> _Exercise goal_
Only the lines holding "with" are wanted; find them in the listing and return each one.

> _Provided records_
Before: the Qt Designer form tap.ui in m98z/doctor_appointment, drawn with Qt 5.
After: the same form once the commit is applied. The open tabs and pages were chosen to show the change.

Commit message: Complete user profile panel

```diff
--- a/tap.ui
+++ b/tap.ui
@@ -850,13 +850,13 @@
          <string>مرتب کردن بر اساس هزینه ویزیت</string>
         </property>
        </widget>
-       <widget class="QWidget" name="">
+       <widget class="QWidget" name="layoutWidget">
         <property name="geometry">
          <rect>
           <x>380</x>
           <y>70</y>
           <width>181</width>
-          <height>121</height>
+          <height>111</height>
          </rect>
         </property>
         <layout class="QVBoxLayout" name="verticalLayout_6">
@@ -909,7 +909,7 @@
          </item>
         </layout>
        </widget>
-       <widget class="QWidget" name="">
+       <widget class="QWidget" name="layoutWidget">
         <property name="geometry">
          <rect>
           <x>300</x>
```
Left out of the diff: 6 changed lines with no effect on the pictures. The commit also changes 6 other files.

> _Response to the task_
Before: the Qt Designer form tap.ui in m98z/doctor_appointment, drawn with Qt 5.
Left out of the diff: 6 changed lines with no effect on the pictures. The commit also changes 6 other files.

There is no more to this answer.